Records from a data collection:

▼

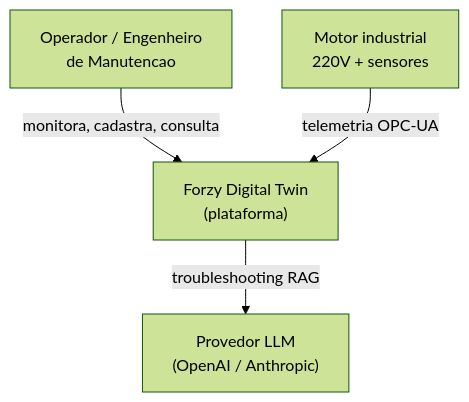
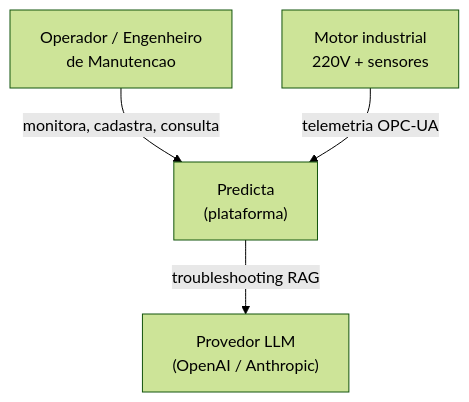
Before and after one commit to viniciusadrian1/predicta-forzy: the first of 4 diagrams in docs/architecture.md, drawn with Mermaid (forest theme). The commit also changed other lines of this file and 27 other files, not shown here.

````diff
--- a/docs/architecture.md
+++ b/docs/architecture.md
@@ -18,11 +18,11 @@
 ```mermaid
 flowchart TD
     operador["Operador / Engenheiro<br/>de Manutencao"]
-    forzy["Forzy Digital Twin<br/>(plataforma)"]
+    forzy["Predicta<br/>(plataforma)"]
     motor["Motor industrial<br/>220V + sensores"]
     llm["Provedor LLM<br/>(OpenAI / Anthropic)"]
 
     operador -->|monitora, cadastra, consulta| forzy
     motor -->|telemetria OPC-UA| forzy
     forzy -->|troubleshooting RAG| llm
 ```
````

▲

EXERCISE BRIEF: Which lines in the records contain the word "forzy"? Copy each one.

ANSWER TO THIS EXERCISE:
Before and after one commit to viniciusadrian1/predicta-forzy: the first of 4 diagrams in docs/architecture.md, drawn with Mermaid (forest theme). The commit also changed other lines of this file and 27 other files, not shown here.
-    forzy["Forzy Digital Twin<br/>(plataforma)"]
+    forzy["Predicta<br/>(plataforma)"]
     operador -->|monitora, cadastra, consulta| forzy
     motor -->|telemetria OPC-UA| forzy
     forzy -->|troubleshooting RAG| llm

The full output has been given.